Mind the gap.
You will notice, as you start to put a T-leaf in action, a couple of things.
It’s easy to get confused about emotions.
Curious is a feeling. Understanding blockchain is not. There are plenty of emotions and feelings to choose from.¹³ Make sure that you are clear about these. Paraphrasing neurologist Donald Calne, “emotion leads to action, reason leads to judgment.”¹⁴
It’s all too easy to fill in the, “What do I want them to know” box. Unfortunately, this is the least important one. It’s not what they care about. And, according to the rule of three, they won’t remember anyway. As you fill out your T-leaf, ruthlessly prioritize. Make sure you get to the top three items for each box.
Remove the big words and use simple language.
Remember that you have a knowledge gap to overcome. Whatever you are creating, an app, a presentation, you don’t want to make them think too hard. Time and brainpower that your audience spends translating acronyms, or parsing difficult sentences are wasted. You want them to spend their brainpower on the important stuff.
Tie in the big idea with the example.
Whatever your big idea, make it concrete. That will make it more straightforward, and stickier. You see this in politics all the time. For example, Big idea, then simple language and concrete example. In the business world, an abstract initiative might be, “Improve our Cx.” This could be made concrete as, “put a smile on every customer’s face.”

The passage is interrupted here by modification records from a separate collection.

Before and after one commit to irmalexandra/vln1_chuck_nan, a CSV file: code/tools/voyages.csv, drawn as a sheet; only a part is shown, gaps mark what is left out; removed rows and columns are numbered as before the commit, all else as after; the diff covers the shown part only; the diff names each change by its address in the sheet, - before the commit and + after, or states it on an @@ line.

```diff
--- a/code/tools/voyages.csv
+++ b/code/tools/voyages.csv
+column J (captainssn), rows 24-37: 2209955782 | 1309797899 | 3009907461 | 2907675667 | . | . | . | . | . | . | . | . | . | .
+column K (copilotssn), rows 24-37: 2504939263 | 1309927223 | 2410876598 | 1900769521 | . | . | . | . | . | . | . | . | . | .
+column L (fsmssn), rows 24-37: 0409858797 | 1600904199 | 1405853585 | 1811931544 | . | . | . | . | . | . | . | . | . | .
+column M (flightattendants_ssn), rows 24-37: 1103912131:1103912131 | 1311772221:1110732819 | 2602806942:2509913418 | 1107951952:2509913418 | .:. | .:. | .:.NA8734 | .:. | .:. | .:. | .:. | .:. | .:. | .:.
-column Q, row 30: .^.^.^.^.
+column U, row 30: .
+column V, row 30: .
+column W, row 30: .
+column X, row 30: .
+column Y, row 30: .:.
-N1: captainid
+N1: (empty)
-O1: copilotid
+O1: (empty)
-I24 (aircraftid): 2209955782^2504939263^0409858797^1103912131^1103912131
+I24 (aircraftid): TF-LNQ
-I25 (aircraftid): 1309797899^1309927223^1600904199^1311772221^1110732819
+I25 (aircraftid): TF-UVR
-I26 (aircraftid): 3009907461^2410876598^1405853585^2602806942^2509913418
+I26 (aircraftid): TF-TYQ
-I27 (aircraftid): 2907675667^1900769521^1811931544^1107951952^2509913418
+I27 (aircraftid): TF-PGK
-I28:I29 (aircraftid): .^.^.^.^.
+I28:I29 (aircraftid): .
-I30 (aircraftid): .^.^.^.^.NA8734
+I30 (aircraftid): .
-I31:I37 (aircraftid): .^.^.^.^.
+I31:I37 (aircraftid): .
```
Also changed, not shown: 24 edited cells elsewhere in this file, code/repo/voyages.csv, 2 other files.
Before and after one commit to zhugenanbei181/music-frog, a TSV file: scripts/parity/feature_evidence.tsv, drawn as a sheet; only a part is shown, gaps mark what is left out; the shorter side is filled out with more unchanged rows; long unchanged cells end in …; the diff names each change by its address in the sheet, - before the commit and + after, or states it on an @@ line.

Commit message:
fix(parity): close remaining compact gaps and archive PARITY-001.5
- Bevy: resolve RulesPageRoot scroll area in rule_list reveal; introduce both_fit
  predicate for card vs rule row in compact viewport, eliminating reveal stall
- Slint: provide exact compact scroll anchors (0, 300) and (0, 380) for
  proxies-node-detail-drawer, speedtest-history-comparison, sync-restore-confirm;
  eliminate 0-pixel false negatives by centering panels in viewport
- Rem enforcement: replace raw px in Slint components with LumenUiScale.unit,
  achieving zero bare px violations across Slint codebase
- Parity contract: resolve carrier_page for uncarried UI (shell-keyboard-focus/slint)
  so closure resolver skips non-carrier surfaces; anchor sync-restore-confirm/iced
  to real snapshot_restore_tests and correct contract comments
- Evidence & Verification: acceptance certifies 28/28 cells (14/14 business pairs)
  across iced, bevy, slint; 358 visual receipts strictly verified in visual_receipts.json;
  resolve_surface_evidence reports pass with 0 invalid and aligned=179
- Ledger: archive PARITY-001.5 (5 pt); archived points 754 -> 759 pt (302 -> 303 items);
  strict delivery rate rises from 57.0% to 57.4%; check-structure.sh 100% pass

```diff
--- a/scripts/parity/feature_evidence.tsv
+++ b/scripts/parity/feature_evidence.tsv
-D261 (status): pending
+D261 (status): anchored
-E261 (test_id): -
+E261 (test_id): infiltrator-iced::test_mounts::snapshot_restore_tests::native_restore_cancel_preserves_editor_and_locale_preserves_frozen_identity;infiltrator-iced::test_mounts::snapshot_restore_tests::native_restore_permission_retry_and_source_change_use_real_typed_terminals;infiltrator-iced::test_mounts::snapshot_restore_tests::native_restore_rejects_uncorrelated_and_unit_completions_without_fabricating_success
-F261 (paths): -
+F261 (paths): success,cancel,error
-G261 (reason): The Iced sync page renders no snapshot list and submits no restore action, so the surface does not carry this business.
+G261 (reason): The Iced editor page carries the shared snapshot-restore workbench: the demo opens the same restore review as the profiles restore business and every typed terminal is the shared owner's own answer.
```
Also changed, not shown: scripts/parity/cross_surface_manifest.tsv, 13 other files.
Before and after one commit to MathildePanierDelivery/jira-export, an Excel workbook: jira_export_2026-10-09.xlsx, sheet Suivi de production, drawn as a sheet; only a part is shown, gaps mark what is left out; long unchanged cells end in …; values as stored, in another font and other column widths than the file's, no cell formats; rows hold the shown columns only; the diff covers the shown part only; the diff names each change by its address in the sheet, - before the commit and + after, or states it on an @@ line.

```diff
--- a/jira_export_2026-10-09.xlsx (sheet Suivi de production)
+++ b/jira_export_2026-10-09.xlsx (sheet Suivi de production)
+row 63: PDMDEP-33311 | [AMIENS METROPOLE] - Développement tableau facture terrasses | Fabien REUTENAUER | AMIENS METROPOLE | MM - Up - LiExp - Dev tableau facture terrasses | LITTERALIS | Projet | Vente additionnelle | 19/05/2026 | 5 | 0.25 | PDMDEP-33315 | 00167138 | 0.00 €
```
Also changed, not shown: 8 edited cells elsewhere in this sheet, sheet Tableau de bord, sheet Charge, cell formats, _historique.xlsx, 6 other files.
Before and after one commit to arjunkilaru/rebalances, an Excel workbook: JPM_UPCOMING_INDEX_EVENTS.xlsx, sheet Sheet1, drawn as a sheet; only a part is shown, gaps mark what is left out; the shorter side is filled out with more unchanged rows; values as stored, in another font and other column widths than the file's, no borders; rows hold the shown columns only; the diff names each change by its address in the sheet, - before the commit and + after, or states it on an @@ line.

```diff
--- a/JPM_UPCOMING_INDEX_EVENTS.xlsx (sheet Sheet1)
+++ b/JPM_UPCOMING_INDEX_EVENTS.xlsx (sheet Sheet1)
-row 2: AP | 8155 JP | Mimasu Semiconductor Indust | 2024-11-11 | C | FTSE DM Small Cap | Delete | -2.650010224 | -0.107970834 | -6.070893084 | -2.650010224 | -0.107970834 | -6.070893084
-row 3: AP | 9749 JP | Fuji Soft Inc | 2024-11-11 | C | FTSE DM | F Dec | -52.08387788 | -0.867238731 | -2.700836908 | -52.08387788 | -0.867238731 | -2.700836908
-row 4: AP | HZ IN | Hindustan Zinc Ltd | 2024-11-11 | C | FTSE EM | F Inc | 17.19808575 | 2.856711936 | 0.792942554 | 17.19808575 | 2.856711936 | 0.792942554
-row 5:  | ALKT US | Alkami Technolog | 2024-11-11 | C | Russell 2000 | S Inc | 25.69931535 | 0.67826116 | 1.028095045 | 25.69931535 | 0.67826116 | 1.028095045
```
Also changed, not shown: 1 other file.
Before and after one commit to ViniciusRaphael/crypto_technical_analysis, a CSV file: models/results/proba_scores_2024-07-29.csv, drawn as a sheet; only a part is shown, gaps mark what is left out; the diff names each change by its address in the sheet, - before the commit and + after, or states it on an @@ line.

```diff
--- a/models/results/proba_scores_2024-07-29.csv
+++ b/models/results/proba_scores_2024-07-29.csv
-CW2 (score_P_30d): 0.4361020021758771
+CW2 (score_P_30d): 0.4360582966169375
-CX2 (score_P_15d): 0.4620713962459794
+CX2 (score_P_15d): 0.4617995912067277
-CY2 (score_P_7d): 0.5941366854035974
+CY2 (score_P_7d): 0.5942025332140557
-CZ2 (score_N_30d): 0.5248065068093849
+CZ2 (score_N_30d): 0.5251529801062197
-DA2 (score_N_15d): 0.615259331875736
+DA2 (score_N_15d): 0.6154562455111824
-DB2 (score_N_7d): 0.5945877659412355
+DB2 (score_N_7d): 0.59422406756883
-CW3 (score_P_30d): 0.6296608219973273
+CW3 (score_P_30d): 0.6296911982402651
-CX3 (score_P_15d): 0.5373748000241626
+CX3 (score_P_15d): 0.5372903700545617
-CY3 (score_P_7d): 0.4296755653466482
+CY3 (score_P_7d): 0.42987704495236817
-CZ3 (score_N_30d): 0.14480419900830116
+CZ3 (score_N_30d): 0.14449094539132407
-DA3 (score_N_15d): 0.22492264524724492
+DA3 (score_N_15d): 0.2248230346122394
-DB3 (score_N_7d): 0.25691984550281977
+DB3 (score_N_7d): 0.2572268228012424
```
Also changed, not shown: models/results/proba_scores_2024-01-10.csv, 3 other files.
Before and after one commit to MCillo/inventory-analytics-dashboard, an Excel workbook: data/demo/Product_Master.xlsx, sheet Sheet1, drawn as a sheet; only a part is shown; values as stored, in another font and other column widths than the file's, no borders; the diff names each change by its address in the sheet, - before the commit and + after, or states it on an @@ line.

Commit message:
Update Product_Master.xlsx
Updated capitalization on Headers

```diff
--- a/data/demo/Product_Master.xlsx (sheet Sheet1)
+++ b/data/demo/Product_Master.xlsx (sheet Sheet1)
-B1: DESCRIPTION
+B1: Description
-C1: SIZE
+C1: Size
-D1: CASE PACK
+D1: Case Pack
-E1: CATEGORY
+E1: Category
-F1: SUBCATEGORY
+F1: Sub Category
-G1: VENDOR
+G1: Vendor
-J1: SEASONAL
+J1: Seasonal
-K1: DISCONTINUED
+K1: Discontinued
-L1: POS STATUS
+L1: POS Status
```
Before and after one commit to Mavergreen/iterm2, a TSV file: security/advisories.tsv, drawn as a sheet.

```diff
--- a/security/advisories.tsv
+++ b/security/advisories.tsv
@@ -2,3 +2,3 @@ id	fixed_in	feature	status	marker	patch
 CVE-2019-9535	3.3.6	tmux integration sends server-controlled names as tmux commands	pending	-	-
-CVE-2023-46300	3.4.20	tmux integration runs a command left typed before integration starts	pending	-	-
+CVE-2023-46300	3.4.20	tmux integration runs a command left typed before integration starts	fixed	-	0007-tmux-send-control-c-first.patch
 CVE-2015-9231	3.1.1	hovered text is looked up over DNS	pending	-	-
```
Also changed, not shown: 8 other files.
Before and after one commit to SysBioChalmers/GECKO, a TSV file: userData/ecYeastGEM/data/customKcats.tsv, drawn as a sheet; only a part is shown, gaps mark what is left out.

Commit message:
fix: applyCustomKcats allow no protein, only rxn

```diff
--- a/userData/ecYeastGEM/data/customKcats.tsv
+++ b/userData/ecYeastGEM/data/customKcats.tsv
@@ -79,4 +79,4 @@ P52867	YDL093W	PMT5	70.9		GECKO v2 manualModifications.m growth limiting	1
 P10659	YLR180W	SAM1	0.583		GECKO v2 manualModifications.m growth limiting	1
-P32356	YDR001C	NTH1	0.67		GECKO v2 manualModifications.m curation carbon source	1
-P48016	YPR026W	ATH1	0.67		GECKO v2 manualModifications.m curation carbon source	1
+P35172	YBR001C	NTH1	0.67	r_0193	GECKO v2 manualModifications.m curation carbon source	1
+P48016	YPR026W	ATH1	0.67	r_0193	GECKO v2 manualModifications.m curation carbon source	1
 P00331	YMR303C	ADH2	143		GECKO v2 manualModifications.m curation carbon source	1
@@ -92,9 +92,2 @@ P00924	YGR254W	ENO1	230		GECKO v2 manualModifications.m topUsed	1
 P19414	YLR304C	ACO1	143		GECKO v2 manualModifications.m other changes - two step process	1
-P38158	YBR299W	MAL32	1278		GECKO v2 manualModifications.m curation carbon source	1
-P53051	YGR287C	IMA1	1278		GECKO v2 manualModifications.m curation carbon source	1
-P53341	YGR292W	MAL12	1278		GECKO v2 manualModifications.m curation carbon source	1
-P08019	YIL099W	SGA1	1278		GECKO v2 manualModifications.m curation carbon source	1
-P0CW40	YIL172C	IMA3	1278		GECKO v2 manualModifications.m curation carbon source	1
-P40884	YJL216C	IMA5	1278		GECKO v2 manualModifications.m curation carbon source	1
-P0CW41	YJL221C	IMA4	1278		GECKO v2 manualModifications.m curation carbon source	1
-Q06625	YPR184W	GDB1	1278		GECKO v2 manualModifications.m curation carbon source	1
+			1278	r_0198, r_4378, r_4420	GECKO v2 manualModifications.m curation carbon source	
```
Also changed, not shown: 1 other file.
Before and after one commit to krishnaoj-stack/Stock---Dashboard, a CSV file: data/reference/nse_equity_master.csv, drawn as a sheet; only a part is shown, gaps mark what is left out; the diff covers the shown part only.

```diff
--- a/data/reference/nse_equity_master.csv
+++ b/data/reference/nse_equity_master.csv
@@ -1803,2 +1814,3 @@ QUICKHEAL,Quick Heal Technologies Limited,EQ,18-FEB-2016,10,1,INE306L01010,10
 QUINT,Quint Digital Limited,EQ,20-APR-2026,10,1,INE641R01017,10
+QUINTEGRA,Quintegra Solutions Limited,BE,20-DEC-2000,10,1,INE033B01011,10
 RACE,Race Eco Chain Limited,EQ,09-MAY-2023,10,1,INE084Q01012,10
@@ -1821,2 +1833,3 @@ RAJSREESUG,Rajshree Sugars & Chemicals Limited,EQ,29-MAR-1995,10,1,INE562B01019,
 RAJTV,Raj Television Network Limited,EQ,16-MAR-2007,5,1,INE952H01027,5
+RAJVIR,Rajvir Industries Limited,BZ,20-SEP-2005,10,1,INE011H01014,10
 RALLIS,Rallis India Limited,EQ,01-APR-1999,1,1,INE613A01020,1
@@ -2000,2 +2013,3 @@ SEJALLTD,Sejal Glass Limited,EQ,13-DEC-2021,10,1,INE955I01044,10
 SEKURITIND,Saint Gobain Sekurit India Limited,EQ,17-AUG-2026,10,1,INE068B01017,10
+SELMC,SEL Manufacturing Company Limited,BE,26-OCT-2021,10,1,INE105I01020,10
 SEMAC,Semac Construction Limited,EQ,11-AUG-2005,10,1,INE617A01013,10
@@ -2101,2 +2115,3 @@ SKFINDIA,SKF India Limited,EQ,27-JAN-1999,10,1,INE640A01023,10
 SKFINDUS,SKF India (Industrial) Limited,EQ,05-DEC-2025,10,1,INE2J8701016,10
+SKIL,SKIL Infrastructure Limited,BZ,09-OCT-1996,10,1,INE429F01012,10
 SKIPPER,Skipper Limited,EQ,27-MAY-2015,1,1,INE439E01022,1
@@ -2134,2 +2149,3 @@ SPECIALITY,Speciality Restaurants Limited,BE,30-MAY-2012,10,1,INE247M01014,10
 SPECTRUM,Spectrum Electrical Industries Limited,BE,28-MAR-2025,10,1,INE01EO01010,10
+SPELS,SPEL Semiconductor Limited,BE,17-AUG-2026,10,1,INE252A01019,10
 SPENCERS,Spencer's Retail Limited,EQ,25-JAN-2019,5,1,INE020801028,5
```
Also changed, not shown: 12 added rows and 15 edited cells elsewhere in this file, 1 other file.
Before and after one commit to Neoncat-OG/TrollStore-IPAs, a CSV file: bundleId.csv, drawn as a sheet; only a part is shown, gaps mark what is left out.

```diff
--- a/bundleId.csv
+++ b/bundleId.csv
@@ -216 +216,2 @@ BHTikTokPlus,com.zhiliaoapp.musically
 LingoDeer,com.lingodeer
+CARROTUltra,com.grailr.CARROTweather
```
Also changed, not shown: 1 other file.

Most of all, mind the gap. You will have a difference between the left and right-hand sides. Your job is to bridge that gap between what you want, and what they want.
Remember, it’s all about me.
Gavin McMahon is a founder and Chief Content Officer for fassforward consulting group. He leads Learning Design and Product development across fassforward’s range of services. This crosses diverse topics, including Leadership, Culture, Decision-making, Information design, Storytelling, and Customer Experience.
Eugene Yoon is a graphic designer and illustrator at fassforward. She is a crafter of Visual Logic.
Eugene is multifaceted and works on various types of projects, including but not limited to product design, UX and web design, data visualization, print design, advertising, and presentation design.